Individualism is the ethical idea that we are all responsible for our own actions. Rather than living by the morals set out by our society, religion and our elders, we must seek our own individual self-relevance and liberties. It was Friedrich Nietzsche who once said “The individual has always had to struggle to keep from being overwhelmed by the tribe. If you try it, you will be lonely often, and sometimes frightened. But no price is too high to pay for the privilege of owning yourself.” 4 Moral individualism should not be confused with selfishness or a desire for anarchy; rather it simply suggests that humanity must be defined by the individual. No two people are alike; thus, having set rules and ideas for everyone imposes restrictions on living authentically.

Freedom was a response to the current social/political situations; without freedom there was no possible way to allow people to be individuals and is considered the primary virtue to authenticity. This is more than the freedom to do whatever one desires. Existentialist often use the term facticity as a term to mean the limitation and a condition to freedom. For example, our birthplace, past choices and so on, may either limit or aid our quest to live our life authentically. If we are born blind, that may take away our freedom to read this text but does not mean we can never read.

Passion is self-evident, the need to find a purpose to life. A primary concern to “existence precedes essence” was simple to find a reason to live – your passion. For me, my passion would include literature, philosophy and writing articles like this. I am motivated in working towards a way to make my passions my career. That is not to say that there are no other reasons to live; such as loved ones or the simple pleasures in life.

meaning-of-lifeOnce you establish these four philosophies as the backbone of existentialism, you may have started on the journey down the rabbit hole into the existentialist way of thinking. Having definitive answers to life maybe be attractive but we realise life is not that simple. When adopting existentialism as your personal philosophy, be warned that many of the great existentialists did abandon their own philosophies. To quote Søren Kierkegaard once more; “Life can only be understood backwards; but it must be lived forwards.” 5 Existentialism has its appeals; it is often adopted by young adults as permission to be an individual and focus on themselves. However as the quote above stated, it is only in reflection that we understand our lives and where we went wrong and life is not that easy, you cannot simply rely on other people’s ways of thinking.

Essentially, existentialism suggests that we should all live our lives authentically and free. Our goal in life is to find our essence – our reason to live.

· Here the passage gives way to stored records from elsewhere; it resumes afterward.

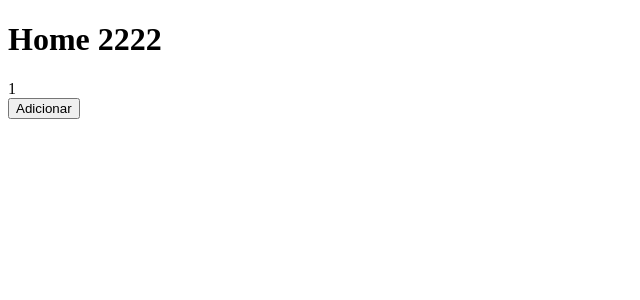
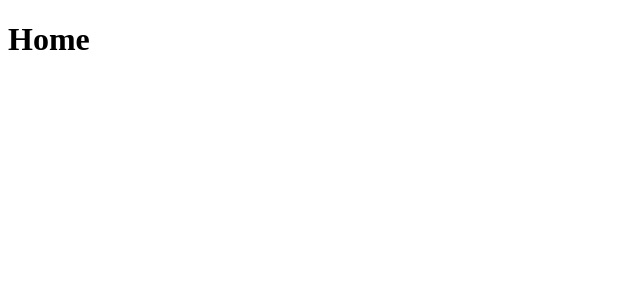
Before and after one commit to jahooo2322/blog, a Next.js app: page / in a window 1280 px wide. Shown: the top 300 px of the page, without its empty margins (0-640 px from the left). Built offline with nearby package versions, Linux system fonts and the light colour scheme.

Commit message:
nova pagina

```diff
--- a/pages/index.js
+++ b/pages/index.js
@@ -1,16 +1,13 @@
-import {useState} from 'react'
+//import {useState} from 'react'
 
 function Home(){
 
-    return(
-<div>
-     <h1>Home 2222</h1>
-     <Contador/>
-</div>
+    return <h1>Home</h1>
 
-    )
+
 }
-
+export default Home
+/*
 function Contador(){
 
     const [contador, setContador] = useState(1)
@@ -28,5 +25,4 @@ return (
 
 
 }
-
-export default Home
+*/
```
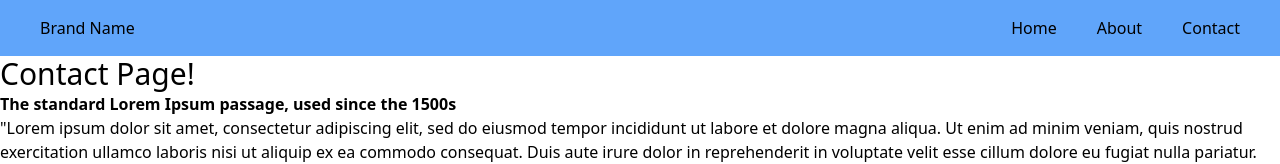
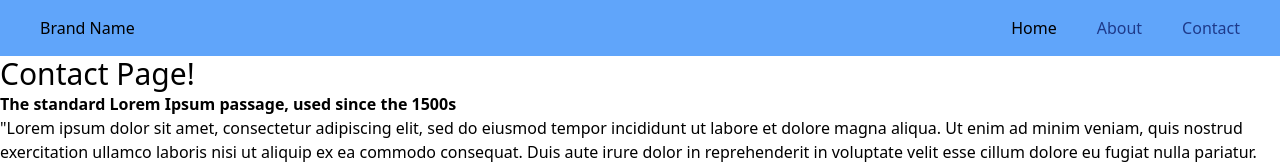
Before and after one commit to vanguyen333/templates, a React (Vite) app: page /contact in a window 1280 px wide. Shown: the top 164 px of the page. Built offline with nearby package versions, Linux system fonts and the light colour scheme.

Commit message:
create nav2 and nav3

```diff
--- a/src/components/Nav2.jsx
+++ b/src/components/Nav2.jsx
@@ -1,9 +1,15 @@
 import Home from "../pages/Home";
 import About from "../pages/About";
 import Contact from "../pages/Contact";
+import React, { useState } from "react";
 
 import { BrowserRouter, Routes, Route, Link, NavLink } from "react-router-dom";
 const Nav2 = () => {
+  const [isMobileMenuOpen, setIsMobileMenuOpen] = useState(false);
+
+  const toggleMobileMenu = () => {
+    setIsMobileMenuOpen(!isMobileMenuOpen);
+  };
   return (
     <div>
       {" "}
@@ -11,11 +17,34 @@ const Nav2 = () => {
         <header>
           <nav className="flex justify-between px-10 bg-blue-400 py-4">
             <h1>Brand Name</h1>
-            <div className="gap-10 flex">
+            <button
+              className="md:hidden text-white"
+              onClick={toggleMobileMenu}
+              aria-label="Toggle Menu"
+            >
+              ☰
+            </button>
+            <div
+              className={`md:flex md:space-x-10 ${
+                isMobileMenuOpen ? "block" : "hidden"
+              }`}
+            >
               <Link to="/">Home</Link>
 
-              <NavLink to="/about">About</NavLink>
-              <NavLink to="/contact">Contact</NavLink>
+              <NavLink
+                to="/about"
+                onClick={toggleMobileMenu}
+                className="block mt-4 md:inline-block md:mt-0 text-blue-900 hover:text-blue-600"
+              >
+                About
+              </NavLink>
+              <NavLink
+                to="/contact"
+                onClick={toggleMobileMenu}
+                className="block mt-4 md:inline-block md:mt-0 text-blue-900 hover:text-blue-600"
+              >
+                Contact
+              </NavLink>
             </div>
           </nav>
         </header>
--- /dev/null
+++ b/src/components/Nav3.jsx
@@ -0,0 +1,33 @@
+import React, { useState } from "react";
+
+import "./Navbar.css";
+import { Link, NavLink } from "react-router-dom";
+
+const Nav3 = () => {
+  const [menuOpen, setMenuOpen] = useState(false);
+  return (
+    <nav>
+      <Link to="/" className="title">
+        Website
+      </Link>
+      <div className="menu" onClick={() => setMenuOpen(!menuOpen)}>
+        <span></span>
+        <span></span>
+        <span></span>
+      </div>
+      <ul className={menuOpen ? "open" : ""}>
+        <li>
+          <NavLink to="/about">About</NavLink>
+        </li>
+        <li>
+          <NavLink to="/services">Services</NavLink>
+        </li>
+        <li>
+          <NavLink to="/contact">Contact</NavLink>
+        </li>
+      </ul>
+    </nav>
+  );
+};
+
+export default Nav3;
```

Albert Camus has been quoted as saying “should I kill myself, or have a cup of coffee?” 6 which suggests that something as simple as a cup of coffee is enough to continue living. There are two major branches of existentialism that I have not mentioned, nihilism (the belief that life is meaningless) and absurdism (life has no purpose and the universe is chaotic) but I will not be going into details about the differences at the moment.

My goal of this was to give you a better understanding into existentialism but as you might have discovered, it can be complex. I hope you now have a basic understanding, allowing you to go down the rabbit hole of thinking about philosophy and what you believe. For more information about existentialism and the people behind this philosophical movement, I would recommend the book At the Existentialist Café by Sarah Bakewell. 7 This covers the history of existentialism as well as a little about people involved, like Jean-Paul Sartre, Simone de Beauvoir, Albert Camus, Martin Heidegger, Edmund Husserl, Karl Jaspers, Maurice Merleau-Ponty and so many others. I felt very inspired after reading At the Existentialist Café, that I have gone down a rabbit hole exploring philosophy and hope to write more about it in the near future.